I have been Rowan’s main teacher for about five years now. We discovered how important movement was to his learning after I had been working with him for about a year. Back then, we still did all his academics inside at a desk but allowed him frequent breaks to go outside and bounce on the trampoline or ride. We always supplemented what he was doing on the horse, of course, but when it came down to “serious” academics, we went inside.
Then one day I decided it was time to start his multiplication tables. He flew through his 0 and 1 times table, but when we got to the 2 times table he began to struggle. The more he struggled, the more he rocked in his chair, so that he eventually fell off and the chair fell on top of him. That seemed a good time to take a break!
So outside we went to the trampoline to blow off some steam. Then I had a brainwave: Why not learn the multiplication tables outside whilst bouncing and having fun? He loved the trampoline, so he was motivated to be on it . . . maybe the movement would help him pay attention?
Little did I know how true that would turn out to be.
By the end of a 30-minute bounce session, he had already mastered the 2 and 3 times tables. By the end of the week, we had done all 12 and were moving on to division (and I had lost more than a few pounds to boot). It was so successful, in fact, that from that day onward we abandoned any thought of trying to teach Rowan at a desk and instead created a whole curriculum for him based around movement.
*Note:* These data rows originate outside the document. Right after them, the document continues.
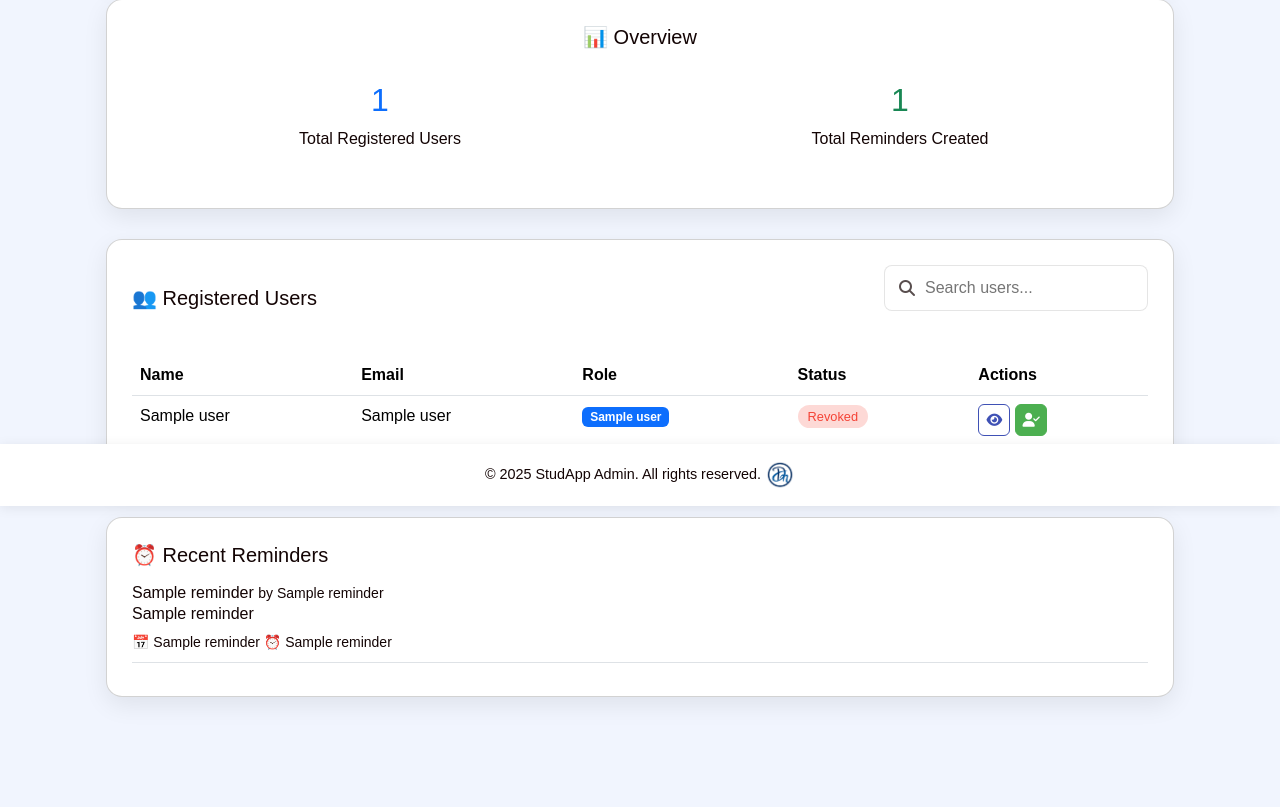
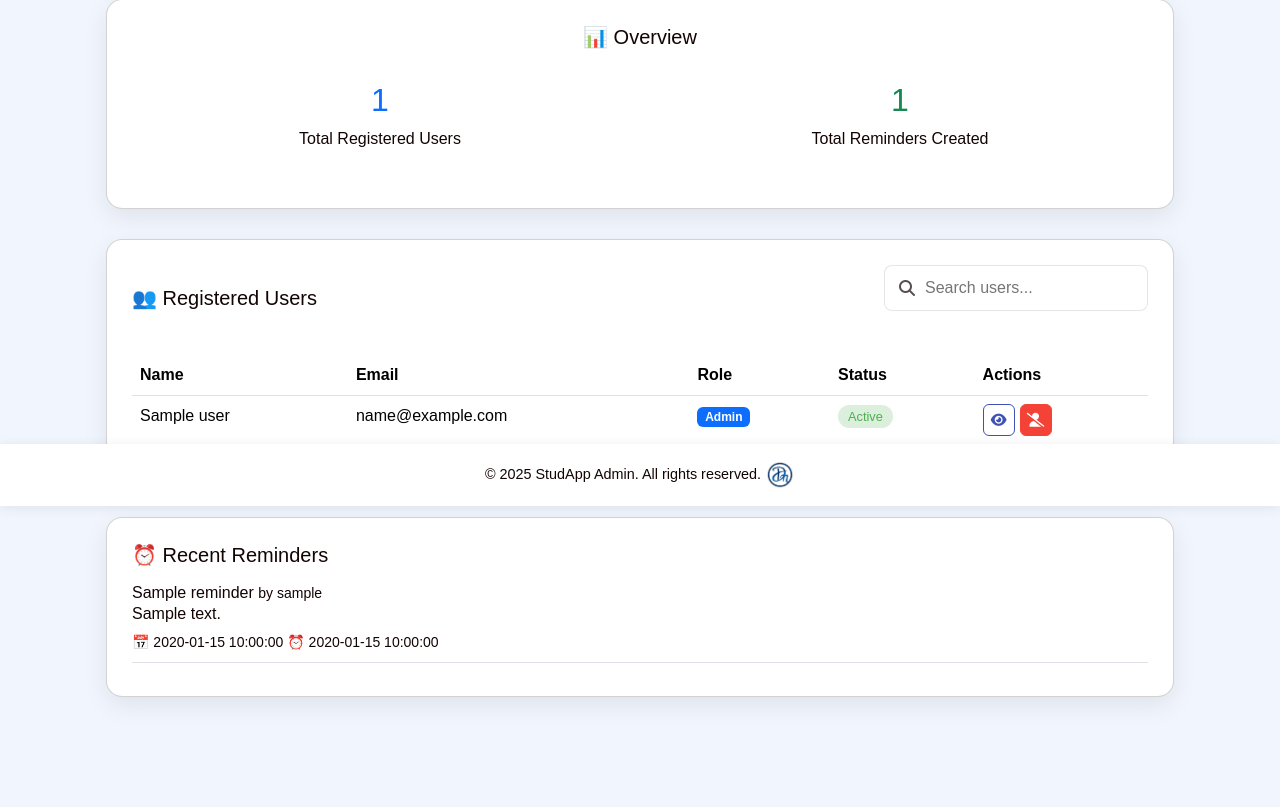
Before and after one commit to devabhnarang/StudApp, a Flask app: template templates/admin_dashboard.html in a window 1280 px wide. Shown: the part 294-1101 px from the top of the page. Run offline with Flask 3, Linux system fonts and the light colour scheme; the template is opened without the code that fills it: most values are stand-ins (such as "Sample title", 1, 10 or a date in 2020); some libraries are stand-ins or nearby versions.

Commit message:
check admin_dashboard

```diff
--- a/templates/admin_dashboard.html
+++ b/templates/admin_dashboard.html
@@ -164,13 +164,13 @@
           </tr>
         </thead>
         <tbody>
-          {% for u in users %}
+          {% for user in users %}
           <tr>
-            <td>{{ u[1] }}</td>
-            <td>{{ u[2] }}</td>
-            <td><span class="badge bg-primary">{{ u[3]|capitalize }}</span></td>
+            <td>{{ user.name }}</td>
+            <td>{{ user.email }}</td>
+            <td><span class="badge bg-primary">{{ user.role|capitalize }}</span></td>
             <td>
-              {% if u[4] == 'active' %}
+              {% if user.status == 'active' %}
                 <span class="status-badge status-active">Active</span>
               {% else %}
                 <span class="status-badge status-inactive">Revoked</span>
@@ -178,15 +178,15 @@
             </td>
             <td>
               <div class="action-buttons">
-                <button class="btn btn-sm btn-outline-primary action-btn" data-bs-toggle="modal" data-bs-target="#userDetailsModal" data-userid="{{ u[0] }}">
+                <button class="btn btn-sm btn-outline-primary action-btn" data-bs-toggle="modal" data-bs-target="#userDetailsModal" data-userid="{{ user.id }}">
                   <i class="fas fa-eye"></i>
                 </button>
-                {% if u[4] == 'active' %}
-                  <button class="btn btn-sm btn-danger action-btn revoke-access" data-userid="{{ u[0] }}">
+                {% if user.status == 'active' %}
+                  <button class="btn btn-sm btn-danger action-btn revoke-access" data-userid="{{ user.id }}">
                     <i class="fas fa-user-slash"></i>
                   </button>
                 {% else %}
-                  <button class="btn btn-sm btn-success action-btn restore-access" data-userid="{{ u[0] }}">
+                  <button class="btn btn-sm btn-success action-btn restore-access" data-userid="{{ user.id }}">
                     <i class="fas fa-user-check"></i>
                   </button>
                 {% endif %}
@@ -202,11 +202,11 @@
   <!-- Recent Reminders -->
   <div class="card">
     <h5 class="mb-3">⏰ Recent Reminders</h5>
-    {% for r in reminders %}
+    {% for reminder in reminders %}
     <div class="border-bottom pb-2 mb-2">
-      <h6 class="mb-0">{{ r[1] }} <small class="text-muted">by {{ r[5] }}</small></h6>
-      <p class="text-muted mb-1">{{ r[2] }}</p>
-      <small class="text-primary">📅 {{ r[3] }} ⏰ {{ r[4] }}</small>
+      <h6 class="mb-0">{{ reminder.title }} <small class="text-muted">by {{ reminder.user_name }}</small></h6>
+      <p class="text-muted mb-1">{{ reminder.description }}</p>
+      <small class="text-primary">📅 {{ reminder.date }} ⏰ {{ reminder.time }}</small>
     </div>
     {% else %}
       <p class="text-muted">No reminders found.</p>
@@ -272,14 +272,14 @@
 
   // ---------- STORE USERS FOR MODAL ----------
   const users = {};
-  {% for u in users %}
-    users['{{ u[0] }}'] = {
-      id: '{{ u[0] }}',
-      name: '{{ u[1] }}',
-      email: '{{ u[2] }}',
-      role: '{{ u[3] }}',
-      status: '{{ u[4] }}',
-      date_joined: '{{ u[6] }}'
+  {% for user in users %}
+    users['{{ user.id }}'] = {
+      id: '{{ user.id }}',
+      name: '{{ user.name }}',
+      email: '{{ user.email }}',
+      role: '{{ user.role }}',
+      status: '{{ user.status }}',
+      date_joined: '{{ user.date_joined }}'
     };
   {% endfor %}
 
```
He learned angles through chase games and equations through treasure hunts. We discovered how to calculate the relationships among speed, distance, and time on bike rides and did force, mass, and acceleration through wheelbarrow rides.
What’s more, we began to try the same techniques with other children—some on the autism spectrum, some not—and it worked just as well, as long as the games and activities were adapted to those kids’ interests and passions and we incorporated movement, movement, and yet more movement.
We now work directly with hundreds of children on the autism spectrum each year and indirectly with thousands through the trainings we provide for equine professionals, teachers, and parents.